I posted yesterday about how Houston Chronicle management rewrote Bradley Olson's analysis of Bill White's tenure as Houston mayor. The purpose of the rewrite was to make the Democratic gubernatorial candidate look better.
Now let's consider what it means when a big-city newspaper takes sides, politicallly, on its front page.
The article was not news, strictly speaking. It was a news analysis. A "thumbsucker," we called it back in my day.
Chronicle editors had an obligation to edit the article. That's what editors do, and everybody needs editing, even Mr. Olson. If you review the edits, you will see that several improved the story by tightening it up. That's a good thing.
But Mr. Olson's analysis was not merely edited, in a technical sense; it was deliberately rewritten to make Mr. White look better.
In the second paragraph, for instance, editors chopped the useful idea -- inarguably true -- that Mr. White had both significant accomplishments and failures. Instead, we are told, he had "significant moments."
And those "moments" didn't occur "at the margins of his authority as the city's chief executive" but "as he stretched the limits of his authority." (Is it a good thing to have government officials stretch their authority over the rest of us? It is, apparently, at the Chronicle.)
The revised paragraph also omitted the unfortunate (for Mr. White) point that Metro "since has found itself reeling from local and federal investigations" for actions taken during the mayor's tenure. Instead, we are reminded of "his leadership during Hurricane Katrina."
Two paragraphs in, we see that nothing bad happened. Oh, there were some unspecified "moments," but a "moment" ain't necessarily a "failure."
The balance of the story was rewritten to accentuate the positive and eliminate -- as much as possible -- the negative about Mr. White. For instance:
Under White, Houston often succeeded where other governments foundered.
What is Houston to the Chronicle? It's a government, not a city, at least according to this sentence. The measure of success during an economic downturn was not that the city prospered or that Houstonians didn't lose their jobs; it was that city government had no layoffs or furloughs. In other words, that Mr. White took care of municipal employees.
In the fourth paragraph of the rewritten analysis.

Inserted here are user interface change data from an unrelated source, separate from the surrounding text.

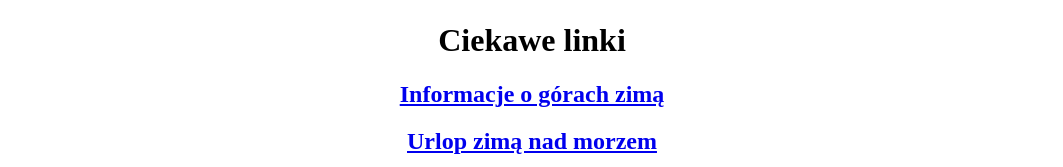
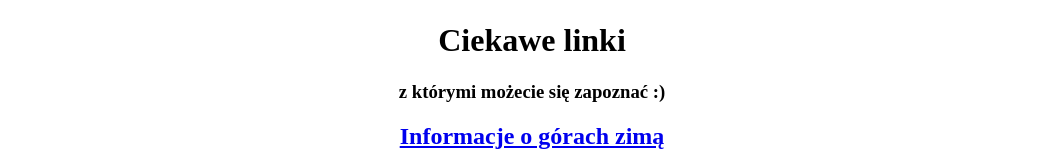
Before and after one commit to pabliqto/00001, a plain HTML site: page index.html in a window 1280 px wide. Shown: the part 311-478 px from the top of the page, without its empty margins (108-1171 px from the left). Drawn offline with Linux system fonts and the light colour scheme.

Commit message:
Update index.html

```diff
--- a/index.html
+++ b/index.html
@@ -14,6 +14,7 @@
 <body>
 <center><img src="logo.gif">
 	<h1>Ciekawe linki</h1>
+	<p><h3>z którymi możecie się zapoznać :)</h3></p>
 	<p><h2><a href=https://www.wiecznatulaczka.pl/tag/gory-zima/>Informacje o górach zimą</a></h2></p>
 	<p><h2><a href=https://www.blueapart.pl/blog/4/co-robic-zima-nad-morzem>Urlop zimą nad morzem</a></h2></p>
 	<h1>Zdjęcia</h1>
```
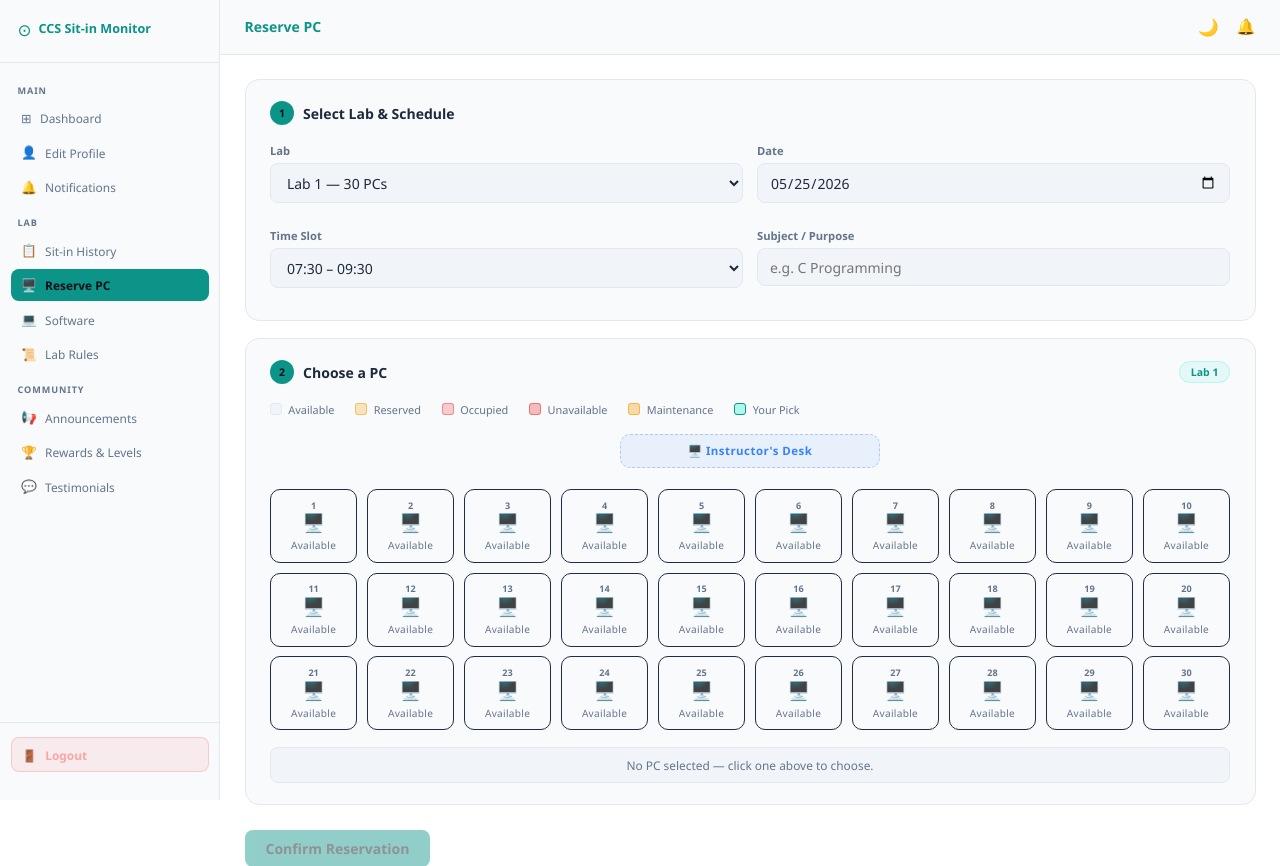
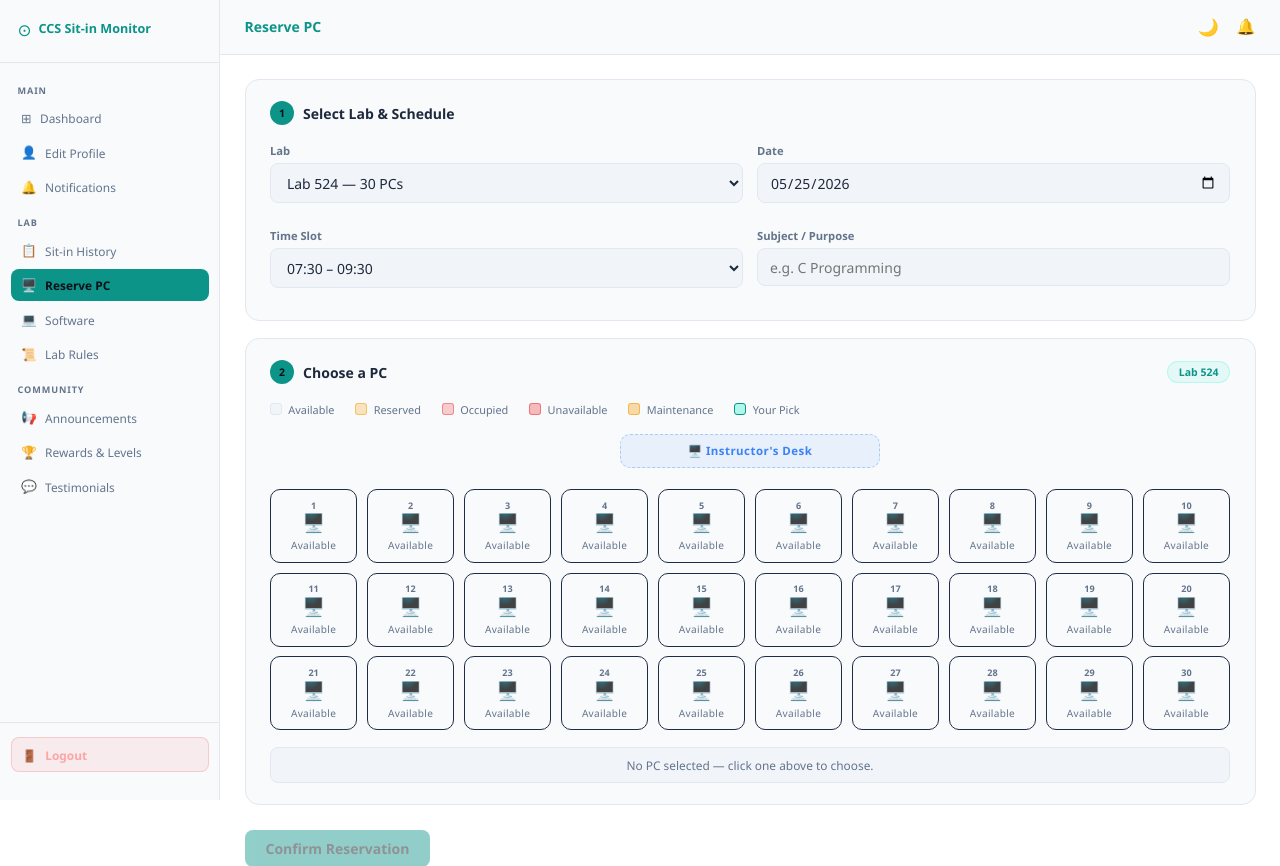
Before and after one commit to jenerin/sit-in-monitoring-final-, a Flask app: template templates/student/reservation.html in a window 1280 px wide. Shown: the top 866 px of the page. Run offline with Flask 3, Linux system fonts and the light colour scheme; the template is opened without the code that fills it, so the values that code supplies are empty.

Commit message:
Initial commit

```diff
--- a/app.py
+++ b/app.py
@@ -339,7 +339,7 @@ def student_reservation():
             pc_status[row["lab"]] = {}
         pc_status[row["lab"]][row["pc_number"]] = row["status"]
 
-    labs = ["Lab 1", "Lab 2", "Lab 3"]
+    labs = ["Lab 524", "Lab 526", "Lab 528"]
     for lab in labs:
         if lab not in pc_status:
             pc_status[lab] = {}
@@ -427,7 +427,7 @@ def student_announcements():
     if not announcements:
         announcements = [
             {"title": "Welcome to CCS Lab Monitoring System", "body": "The new sit-in monitoring system is now live. Please register and explore the features.", "date": "2025-01-18"},
-            {"title": "Lab Schedule Update", "body": "Lab 3 will be under maintenance this Friday. Please use Lab 1 or Lab 2.", "date": "2025-01-12"}
+            {"title": "Lab Schedule Update", "body": "Lab 528 will be under maintenance this Friday. Please use Lab 524 or Lab 526.", "date": "2025-01-12"}
         ]
     conn.close()
     unread_count = get_unread_count(session["user"]["id"])
@@ -842,7 +842,7 @@ def admin_reservation():
             pc_status[row["lab"]] = {}
         pc_status[row["lab"]][row["pc_number"]] = row["status"]
     conn.close()
-    labs = ["Lab 1", "Lab 2", "Lab 3"]
+    labs = ["Lab 524", "Lab 526", "Lab 528"]
     for lab in labs:
         if lab not in pc_status:
             pc_status[lab] = {}
@@ -1121,7 +1121,7 @@ def admin_software_apps():
     conn.close()
 
     existing_labs = sorted({row["lab"] for row in labs_rows if row["lab"]})
-    lab_options = ["All Labs", "Lab 1", "Lab 2", "Lab 3"] + [lab for lab in existing_labs if lab not in {"All Labs", "Lab 1", "Lab 2", "Lab 3"}]
+    lab_options = ["All Labs", "Lab 524", "Lab 526", "Lab 528"] + [lab for lab in existing_labs if lab not in {"All Labs", "Lab 524", "Lab 526", "Lab 528"}]
     labs = ["All Labs"] + [lab for lab in existing_labs if lab != "All Labs"]
     software_apps = [dict(a) for a in software_apps]
     if selected_lab and selected_lab != "All Labs":
--- a/static/js/student/reservation.js
+++ b/static/js/student/reservation.js
@@ -4,14 +4,14 @@
 
 // Lab configs: how many PCs each lab has
 const LAB_CONFIG = {
-  'Lab 1': 30,
-  'Lab 2': 25,
-  'Lab 3': 20,
+  'Lab 524': 30,
+  'Lab 526': 25,
+  'Lab 528': 20,
 };
 
 // Injected from template
 const allReservations = window.RESERVATIONS || [];
-// Admin-set PC status: { "Lab 1": { "1": "available", "2": "unavailable", ... }, ... }
+// Admin-set PC status: { "Lab 524": { "1": "available", "2": "unavailable", ... }, ... }
 const pcStatus = window.PC_STATUS || {};
 
 // Currently selected PC number
--- a/templates/admin/log_sitin.html
+++ b/templates/admin/log_sitin.html
@@ -63,9 +63,9 @@
             <div class="form-group">
               <label>Lab</label>
               <select name="lab" required>
-                <option value="Lab 1">Lab 1</option>
-                <option value="Lab 2">Lab 2</option>
-                <option value="Lab 3">Lab 3</option>
+                <option value="Lab 524">Lab 524</option>
+                <option value="Lab 526">Lab 526</option>
+                <option value="Lab 528">Lab 528</option>
               </select>
             </div>
             <div class="form-group">
--- a/templates/student/reservation.html
+++ b/templates/student/reservation.html
@@ -52,9 +52,9 @@
             <div class="form-group">
               <label>Lab</label>
               <select name="lab" id="labSelect" required>
-                <option value="Lab 1">Lab 1 — 30 PCs</option>
-                <option value="Lab 2">Lab 2 — 25 PCs</option>
-                <option value="Lab 3">Lab 3 — 20 PCs</option>
+                <option value="Lab 524">Lab 524 — 30 PCs</option>
+                <option value="Lab 526">Lab 526 — 25 PCs</option>
+                <option value="Lab 528">Lab 528 — 20 PCs</option>
               </select>
             </div>
             <div class="form-group">
@@ -83,7 +83,7 @@
           <h3 class="res-card-title">
             <span class="step-badge">2</span>
             Choose a PC
-            <span class="lab-name-tag" id="labNameTag">Lab 1</span>
+            <span class="lab-name-tag" id="labNameTag">Lab 524</span>
           </h3>
 
           <div class="pc-legend">
@@ -165,7 +165,7 @@
       <span class="res-row"
             data-id="{{ r.id }}"
             data-student-id="{{ r.student_id }}"
-            data-lab="{{ r.lab or 'Lab 1' }}"
+            data-lab="{{ r.lab or 'lab 524' }}"
             data-pc="{{ r.pc_number }}"
             data-date="{{ r.date }}"
             data-slot="{{ r.time_slot }}"
@@ -204,9 +204,9 @@
   });
 
   window.PC_STATUS = {
-      'Lab 1': {},
-      'Lab 2': {},
-      'Lab 3': {}
+      'Lab 524': {},
+      'Lab 526': {},
+      'Lab 528': {}
   };
 
   document.querySelectorAll('#pc-status-container .pc-row').forEach(el => {
```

Chronicle editor Jeff Cohen or one of his peeps also added this new text:
When he announced he was running for governor against incumbent Rick Perry, White said he didn't have "the polish or fame of career politicians who have been running for office for 30 years. But I do know how to bring people together and get things done."
The quotation was lifted straight from Mr. White's press release announcing his candidacy for governor, something that real journalists rarely do, and then only with a citation of the source.
Badly done, Jeff. Very badly indeed.
More striking than the puffery, however -- if such is possible -- was the purging of Mr. Olson's more critical words, sentences, and paragraphs about Mr. White's less happy "moments."
In the new reality:
City pensions are still underfunded, but not "woefully" underfunded.
Mayor Annise Parker does not say the city has been run in an "unbusinesslike" manner "for years."
The Houston police and fire unions are not endorsing Mr. Perry.
Dr. John Diamond of the Baker Institute says nothing about the "gigantic crisis" that is the city's pension system.
And problems that have come to light after Mr. White's departure are no longer "significant."
The sentence that best sums things up for the Chronicle is this:
In all, White left behind a legacy with plenty to brag about and a handful of unsolved problems that have come to bedevil his successor.
Plenty to brag about; a handful of problems.
This story reminds us of the Houston Chronicle of yore. When Unca D was still a young pup, the news columns of the paper were openly and unashamedly political. Friends of the Chronicle got kid gloves; others got journalism.
The old days are back, but the Chronicle is now on the other side. It's not old establishment conservatives who are coddled, but Clever People who attend the same parties as Mr. Cohen.
The Olson rewrite will go down in Chronicle lore. The mask of honest news and analysis came off. Underneath was naked political bias and a contempt for both the standards of journalism and the people of Houston.